The debate rages in South Africa over whether Eugene de Kock should ever be released from jail
Standing my ground: If sitting is bad for your health, what happens when you stay on your feet for a whole month?

Standing my ground

If sitting is bad for your health, what happens when you stay on your feet for a whole month?
Commonwealth Games 2014: Dai Greene prays for chance to rebuild after injury agony

Greene prays for chance to rebuild after injury agony

Welsh hurdler was World, European and Commonwealth champion, but then the injuries crept in
Israel-Gaza conflict: Secret report helps Israelis to hide facts

Patrick Cockburn: Secret report helps Israel to hide facts

The slickness of Israel's spokesmen is rooted in directions set down by pollster Frank Luntz
The man who dared to go on holiday

The man who dared to go on holiday

New York's mayor has taken a vacation - in a nation that has still to enforce paid leave, it caused quite a stir, reports Rupert Cornwell
Best comedians: How the professionals go about their funny business, from Sarah Millican to Marcus Brigstocke

Best comedians: How the professionals go about their funny business

For all those wanting to know how stand-ups keep standing, here are some of the best moments
The Guest List 2014: Forget the Man Booker longlist, Literary Editor Katy Guest offers her alternative picks

The Guest List 2014

Forget the Man Booker longlist, Literary Editor Katy Guest offers her alternative picks
Jokes on Hollywood: 'With comedy film audiences shrinking, it’s time to move on'

Jokes on Hollywood

With comedy film audiences shrinking, it’s time to move on
It's the best of British art... but not all is on display

It's the best of British art... but not all is on display

Voted for by the British public, the artworks on Art Everywhere posters may be the only place where they can be seen
Critic claims 'I was the inspiration for Blanche DuBois'

Critic claims 'I was the inspiration for Blanche DuBois'

Blanche Marvin reveals how Tennessee Williams used her name and an off-the-cuff remark to create an iconic character
Sometimes it's hard to be a literary novelist

Sometimes it's hard to be a literary novelist

Websites offering your ebooks for nothing is only the latest disrespect the modern writer is subjected to, says DJ Taylor
Edinburgh Fringe 2014: The comedy highlights, from Bridget Christie to Jack Dee

Edinburgh Fringe 2014

The comedy highlights, from Bridget Christie to Jack Dee
Dame Jenny Abramsky: 'We have to rethink.
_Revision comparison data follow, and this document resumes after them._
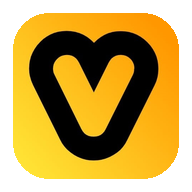
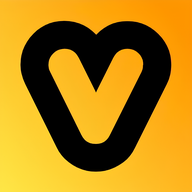
Speed up PWA install and normalize text line endings.
Chrome was packaging the 1.6MB logo twice plus two 500KB screenshots during WebAPK install. Point the manifest at compact 192/512 icons, skip screenshot downloads, and stop the service worker from caching those large images. Add .gitattributes so PHP/JS/JSON stay LF with a trailing newline.

diff --git a/firebase-messaging-sw.js b/firebase-messaging-sw.js
@@ -1,19 +1,11 @@
 importScripts('/index.php?option=com_pushnotify&task=display.sw');
 
-const CACHE_VERSION = 'v2026-09-10h';
+const CACHE_VERSION = 'v2026-09-11a';
 const STATIC_CACHE = `vigling-static-${CACHE_VERSION}`;
 const RUNTIME_CACHE = `vigling-runtime-${CACHE_VERSION}`;
-const STATIC_ASSETS = [
-  '/manifest.json'
-];
 
 self.addEventListener('install', (event) => {
-  event.waitUntil(
-    caches.open(STATIC_CACHE)
-      .then((cache) => cache.addAll(STATIC_ASSETS))
-      .catch(() => undefined)
-      .then(() => self.skipWaiting())
-  );
+  event.waitUntil(self.skipWaiting());
 });
 
 self.addEventListener('activate', (event) => {
@@ -43,21 +35,11 @@ self.addEventListener('fetch', (event) => {
   if (
     url.pathname.startsWith('/administrator') ||
     url.pathname.startsWith('/api') ||
+    url.pathname.startsWith('/images/') ||
+    url.pathname.startsWith('/icons/') ||
+    url.pathname === '/manifest.json' ||
     url.searchParams.get('option') === 'com_ajax'
   ) {
-    return;
-  }
-
-  if (url.pathname === '/manifest.json' || url.pathname.startsWith('/icons/') || url.pathname === '/images/logo.png') {
-    event.respondWith(
-      fetch(request)
-        .then((response) => {
-          const copy = response.clone();
-          caches.open(RUNTIME_CACHE).then((cache) => cache.put(request, copy)).catch(() => undefined);
-          return response;
-        })
-        .catch(() => caches.match(request))
-    );
     return;
   }
 
@@ -74,7 +56,7 @@ self.addEventListener('fetch', (event) => {
     return;
   }
 
-  const isStaticAsset = ['style', 'script', 'image', 'font'].includes(request.destination);
+  const isStaticAsset = ['style', 'script', 'font'].includes(request.destination);
 
   if (!isStaticAsset) {
     return;

diff --git a/templates/ryba/index.php b/templates/ryba/index.php
@@ -72,7 +72,7 @@ $this->setMetaData('viewport', 'width=device-width, initial-scale=1, maximum-sca
 	<meta name="apple-mobile-web-app-capable" content="yes">
 	<meta name="apple-mobile-web-app-title" content="VIGLING">
 	<meta name="apple-mobile-web-app-status-bar-style" content="default">
-	<link rel="manifest" href="<?php echo rtrim(Uri::root(), '/'); ?>/manifest.json?v=20260910h">
+	<link rel="manifest" href="<?php echo rtrim(Uri::root(), '/'); ?>/manifest.json?v=20260911a">
 	<link rel="preconnect" href="https://cdnjs.cloudflare.com" crossorigin>
 	<link rel="preconnect" href="https://stackpath.bootstrapcdn.com" crossorigin>
 	<link rel="preconnect" href="https://code.jquery.com" crossorigin>
@@ -1198,7 +1198,7 @@ $this->setMetaData('viewport', 'width=device-width, initial-scale=1, maximum-sca
 						return;
 					}
 					setStatus('Подготовка установки, подождите несколько секунд…');
-					waitForPrompt(20000).then(function(ready) {
+					waitForPrompt(8000).then(function(ready) {
 						if (ready && window.ViglingPwaInstall && window.ViglingPwaInstall.isReady()) {
 							runPrompt();
 							return;
@@ -1227,7 +1227,7 @@ $this->setMetaData('viewport', 'width=device-width, initial-scale=1, maximum-sca
 					setStatus('Установка доступна. Нажмите кнопку.');
 				} else {
 					setStatus('Подготовка установки… Если кнопка не сработает сразу, подождите 10–20 секунд или используйте меню Chrome (⋮).');
-					waitForPrompt(25000).then(function(ready) {
+					waitForPrompt(8000).then(function(ready) {
 						if (ready) {
 							setStatus('Установка доступна. Нажмите кнопку.');
 						}
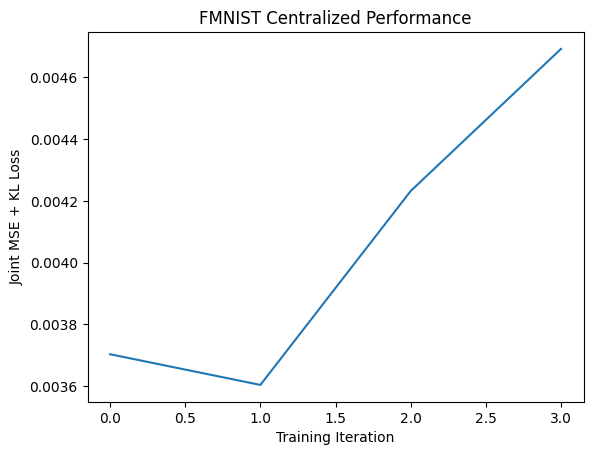
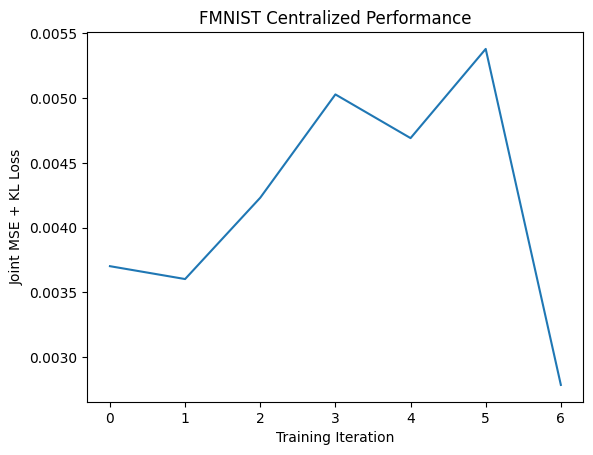
single fmnist autoencoder

diff --git a/client.py b/client.py
@@ -234,10 +234,10 @@ def main(args):
     if args.type == "client":
         fl.client.start_numpy_client("localhost:8080", client=Client())
     else:
-        strategy = FedAvg(min_available_clients=9, min_fit_clients=9, min_eval_clients=9,
+        strategy = FedAvg(min_available_clients=1, min_fit_clients=1, min_eval_clients=1,
                           eval_fn=eval_fn_wrapper(net, testloader))
         fl.server.start_server(
-            "localhost:8080", config={"num_rounds": 3}, strategy=strategy
+            "localhost:8080", config={"num_rounds": 1}, strategy=strategy
         )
If not, museums and parks will close'

Dame Jenny Abramsky: 'We have to rethink. If not, museums and parks will close'

The woman stepping down as chair of the Heritage Lottery Fund is worried